Data extracted from a collection:
|---|
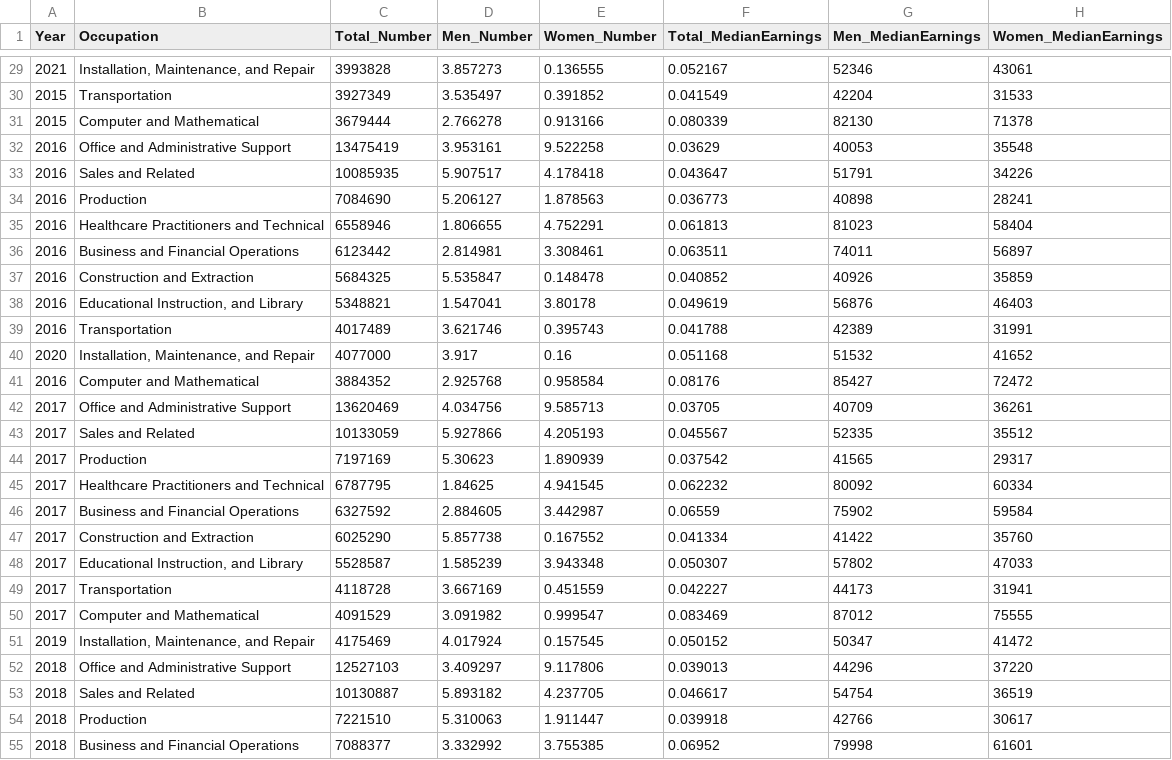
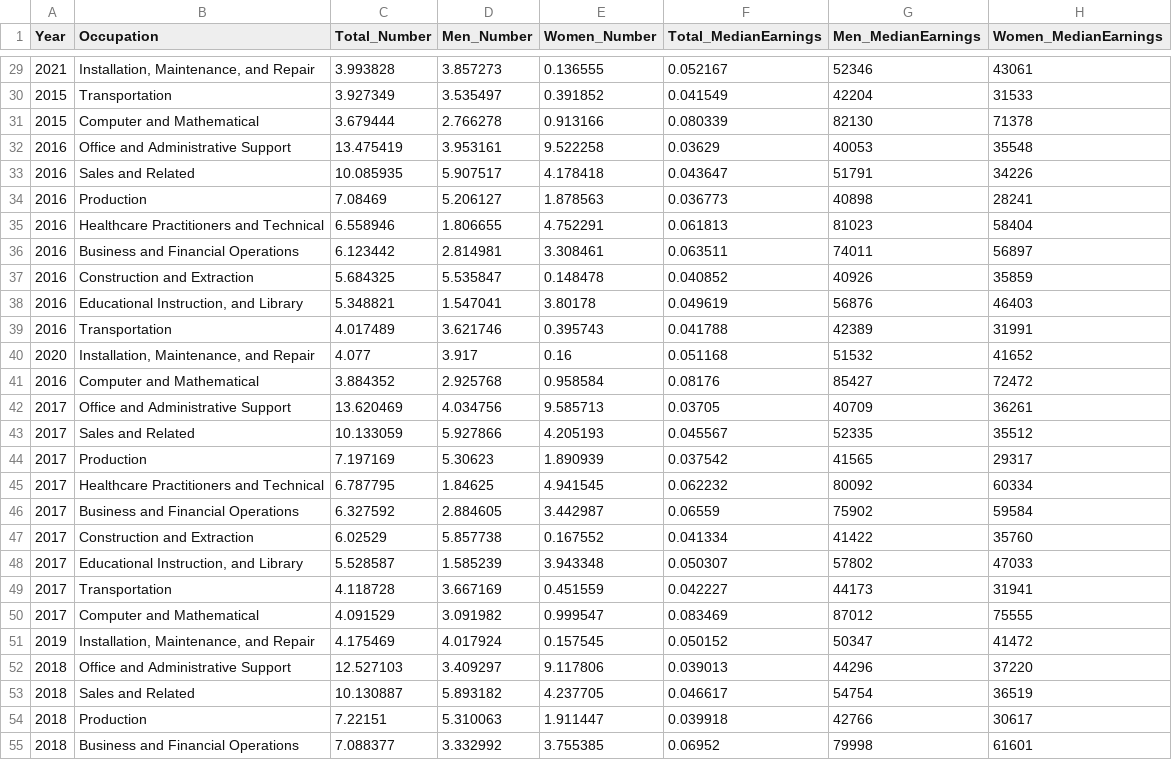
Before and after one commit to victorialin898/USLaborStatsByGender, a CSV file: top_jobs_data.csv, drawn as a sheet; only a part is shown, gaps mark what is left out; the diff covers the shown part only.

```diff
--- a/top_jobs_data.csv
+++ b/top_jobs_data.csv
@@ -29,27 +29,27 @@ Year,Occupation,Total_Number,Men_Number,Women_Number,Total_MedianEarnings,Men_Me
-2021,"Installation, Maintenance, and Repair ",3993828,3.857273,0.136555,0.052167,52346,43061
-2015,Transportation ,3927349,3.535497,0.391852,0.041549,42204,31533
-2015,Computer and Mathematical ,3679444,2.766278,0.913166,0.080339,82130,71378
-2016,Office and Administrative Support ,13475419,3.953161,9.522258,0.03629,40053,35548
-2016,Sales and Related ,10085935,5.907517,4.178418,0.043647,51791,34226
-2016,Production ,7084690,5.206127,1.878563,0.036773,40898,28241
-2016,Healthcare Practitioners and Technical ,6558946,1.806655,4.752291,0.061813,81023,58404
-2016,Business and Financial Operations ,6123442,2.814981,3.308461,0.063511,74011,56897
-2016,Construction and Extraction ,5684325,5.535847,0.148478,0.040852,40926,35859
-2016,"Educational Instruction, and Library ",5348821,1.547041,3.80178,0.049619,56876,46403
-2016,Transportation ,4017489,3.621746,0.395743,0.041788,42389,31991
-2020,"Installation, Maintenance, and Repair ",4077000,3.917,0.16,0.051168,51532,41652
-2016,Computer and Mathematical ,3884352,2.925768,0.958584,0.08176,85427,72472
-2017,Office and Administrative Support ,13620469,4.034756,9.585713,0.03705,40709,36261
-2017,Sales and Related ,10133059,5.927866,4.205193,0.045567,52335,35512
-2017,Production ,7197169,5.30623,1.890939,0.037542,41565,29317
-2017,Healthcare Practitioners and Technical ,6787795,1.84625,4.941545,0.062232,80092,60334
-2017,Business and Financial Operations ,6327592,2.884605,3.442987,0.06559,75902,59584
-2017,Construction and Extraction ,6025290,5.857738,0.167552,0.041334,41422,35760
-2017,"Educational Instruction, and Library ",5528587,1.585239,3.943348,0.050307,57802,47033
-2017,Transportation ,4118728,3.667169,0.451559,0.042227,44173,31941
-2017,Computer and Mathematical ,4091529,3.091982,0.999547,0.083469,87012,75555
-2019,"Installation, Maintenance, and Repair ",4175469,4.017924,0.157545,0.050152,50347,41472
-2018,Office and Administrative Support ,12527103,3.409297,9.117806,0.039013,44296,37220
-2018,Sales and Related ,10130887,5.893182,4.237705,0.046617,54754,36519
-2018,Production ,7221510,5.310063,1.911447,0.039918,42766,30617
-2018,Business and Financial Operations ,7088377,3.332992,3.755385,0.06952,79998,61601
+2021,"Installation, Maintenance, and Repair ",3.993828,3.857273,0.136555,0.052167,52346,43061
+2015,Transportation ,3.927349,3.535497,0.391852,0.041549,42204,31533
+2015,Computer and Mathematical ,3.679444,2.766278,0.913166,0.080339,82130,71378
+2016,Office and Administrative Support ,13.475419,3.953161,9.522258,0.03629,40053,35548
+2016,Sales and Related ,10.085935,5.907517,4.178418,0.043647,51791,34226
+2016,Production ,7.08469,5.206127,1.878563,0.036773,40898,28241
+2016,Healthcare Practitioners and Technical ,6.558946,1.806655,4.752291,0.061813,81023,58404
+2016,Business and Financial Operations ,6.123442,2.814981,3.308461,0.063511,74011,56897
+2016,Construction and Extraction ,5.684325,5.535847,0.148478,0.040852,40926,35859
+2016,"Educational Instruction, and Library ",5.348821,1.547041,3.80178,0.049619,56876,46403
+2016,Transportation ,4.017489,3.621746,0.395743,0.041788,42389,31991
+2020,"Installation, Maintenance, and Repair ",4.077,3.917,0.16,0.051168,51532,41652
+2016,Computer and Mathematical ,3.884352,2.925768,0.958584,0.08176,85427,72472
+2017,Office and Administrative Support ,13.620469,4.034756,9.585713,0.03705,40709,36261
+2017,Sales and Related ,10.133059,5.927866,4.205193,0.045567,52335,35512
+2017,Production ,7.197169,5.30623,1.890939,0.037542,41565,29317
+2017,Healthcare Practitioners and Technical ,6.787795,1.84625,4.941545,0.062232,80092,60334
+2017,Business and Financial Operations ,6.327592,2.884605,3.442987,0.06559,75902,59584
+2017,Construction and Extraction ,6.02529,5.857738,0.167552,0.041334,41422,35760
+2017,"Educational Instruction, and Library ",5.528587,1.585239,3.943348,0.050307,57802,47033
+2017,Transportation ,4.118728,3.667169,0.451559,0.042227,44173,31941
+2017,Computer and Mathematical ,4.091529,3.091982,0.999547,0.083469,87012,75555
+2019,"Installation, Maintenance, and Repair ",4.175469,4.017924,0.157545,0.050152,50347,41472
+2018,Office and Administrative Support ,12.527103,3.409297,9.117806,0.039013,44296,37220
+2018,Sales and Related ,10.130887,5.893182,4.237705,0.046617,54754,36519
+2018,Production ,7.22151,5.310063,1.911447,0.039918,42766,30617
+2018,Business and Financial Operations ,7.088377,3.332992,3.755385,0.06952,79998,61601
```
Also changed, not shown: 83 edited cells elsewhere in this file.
|---|
■ **TASK INSTRUCTIONS**: Retype the whole of the data verbatim. Skip every picture.

■ **COMPLETED TASK**:
Before and after one commit to victorialin898/USLaborStatsByGender, a CSV file: top_jobs_data.csv, drawn as a sheet; only a part is shown, gaps mark what is left out; the diff covers the shown part only.

```diff
--- a/top_jobs_data.csv
+++ b/top_jobs_data.csv
@@ -29,27 +29,27 @@ Year,Occupation,Total_Number,Men_Number,Women_Number,Total_MedianEarnings,Men_Me
-2021,"Installation, Maintenance, and Repair ",3993828,3.857273,0.136555,0.052167,52346,43061
-2015,Transportation ,3927349,3.535497,0.391852,0.041549,42204,31533
-2015,Computer and Mathematical ,3679444,2.766278,0.913166,0.080339,82130,71378
-2016,Office and Administrative Support ,13475419,3.953161,9.522258,0.03629,40053,35548
-2016,Sales and Related ,10085935,5.907517,4.178418,0.043647,51791,34226
-2016,Production ,7084690,5.206127,1.878563,0.036773,40898,28241
-2016,Healthcare Practitioners and Technical ,6558946,1.806655,4.752291,0.061813,81023,58404
-2016,Business and Financial Operations ,6123442,2.814981,3.308461,0.063511,74011,56897
-2016,Construction and Extraction ,5684325,5.535847,0.148478,0.040852,40926,35859
-2016,"Educational Instruction, and Library ",5348821,1.547041,3.80178,0.049619,56876,46403
-2016,Transportation ,4017489,3.621746,0.395743,0.041788,42389,31991
-2020,"Installation, Maintenance, and Repair ",4077000,3.917,0.16,0.051168,51532,41652
-2016,Computer and Mathematical ,3884352,2.925768,0.958584,0.08176,85427,72472
-2017,Office and Administrative Support ,13620469,4.034756,9.585713,0.03705,40709,36261
-2017,Sales and Related ,10133059,5.927866,4.205193,0.045567,52335,35512
-2017,Production ,7197169,5.30623,1.890939,0.037542,41565,29317
-2017,Healthcare Practitioners and Technical ,6787795,1.84625,4.941545,0.062232,80092,60334
-2017,Business and Financial Operations ,6327592,2.884605,3.442987,0.06559,75902,59584
-2017,Construction and Extraction ,6025290,5.857738,0.167552,0.041334,41422,35760
-2017,"Educational Instruction, and Library ",5528587,1.585239,3.943348,0.050307,57802,47033
-2017,Transportation ,4118728,3.667169,0.451559,0.042227,44173,31941
-2017,Computer and Mathematical ,4091529,3.091982,0.999547,0.083469,87012,75555
-2019,"Installation, Maintenance, and Repair ",4175469,4.017924,0.157545,0.050152,50347,41472
-2018,Office and Administrative Support ,12527103,3.409297,9.117806,0.039013,44296,37220
-2018,Sales and Related ,10130887,5.893182,4.237705,0.046617,54754,36519
-2018,Production ,7221510,5.310063,1.911447,0.039918,42766,30617
-2018,Business and Financial Operations ,7088377,3.332992,3.755385,0.06952,79998,61601
+2021,"Installation, Maintenance, and Repair ",3.993828,3.857273,0.136555,0.052167,52346,43061
+2015,Transportation ,3.927349,3.535497,0.391852,0.041549,42204,31533
+2015,Computer and Mathematical ,3.679444,2.766278,0.913166,0.080339,82130,71378
+2016,Office and Administrative Support ,13.475419,3.953161,9.522258,0.03629,40053,35548
+2016,Sales and Related ,10.085935,5.907517,4.178418,0.043647,51791,34226
+2016,Production ,7.08469,5.206127,1.878563,0.036773,40898,28241
+2016,Healthcare Practitioners and Technical ,6.558946,1.806655,4.752291,0.061813,81023,58404
+2016,Business and Financial Operations ,6.123442,2.814981,3.308461,0.063511,74011,56897
+2016,Construction and Extraction ,5.684325,5.535847,0.148478,0.040852,40926,35859
+2016,"Educational Instruction, and Library ",5.348821,1.547041,3.80178,0.049619,56876,46403
+2016,Transportation ,4.017489,3.621746,0.395743,0.041788,42389,31991
+2020,"Installation, Maintenance, and Repair ",4.077,3.917,0.16,0.051168,51532,41652
+2016,Computer and Mathematical ,3.884352,2.925768,0.958584,0.08176,85427,72472
+2017,Office and Administrative Support ,13.620469,4.034756,9.585713,0.03705,40709,36261
+2017,Sales and Related ,10.133059,5.927866,4.205193,0.045567,52335,35512
+2017,Production ,7.197169,5.30623,1.890939,0.037542,41565,29317
+2017,Healthcare Practitioners and Technical ,6.787795,1.84625,4.941545,0.062232,80092,60334
+2017,Business and Financial Operations ,6.327592,2.884605,3.442987,0.06559,75902,59584
+2017,Construction and Extraction ,6.02529,5.857738,0.167552,0.041334,41422,35760
+2017,"Educational Instruction, and Library ",5.528587,1.585239,3.943348,0.050307,57802,47033
+2017,Transportation ,4.118728,3.667169,0.451559,0.042227,44173,31941
+2017,Computer and Mathematical ,4.091529,3.091982,0.999547,0.083469,87012,75555
+2019,"Installation, Maintenance, and Repair ",4.175469,4.017924,0.157545,0.050152,50347,41472
+2018,Office and Administrative Support ,12.527103,3.409297,9.117806,0.039013,44296,37220
+2018,Sales and Related ,10.130887,5.893182,4.237705,0.046617,54754,36519
+2018,Production ,7.22151,5.310063,1.911447,0.039918,42766,30617
+2018,Business and Financial Operations ,7.088377,3.332992,3.755385,0.06952,79998,61601
```
Also changed, not shown: 83 edited cells elsewhere in this file.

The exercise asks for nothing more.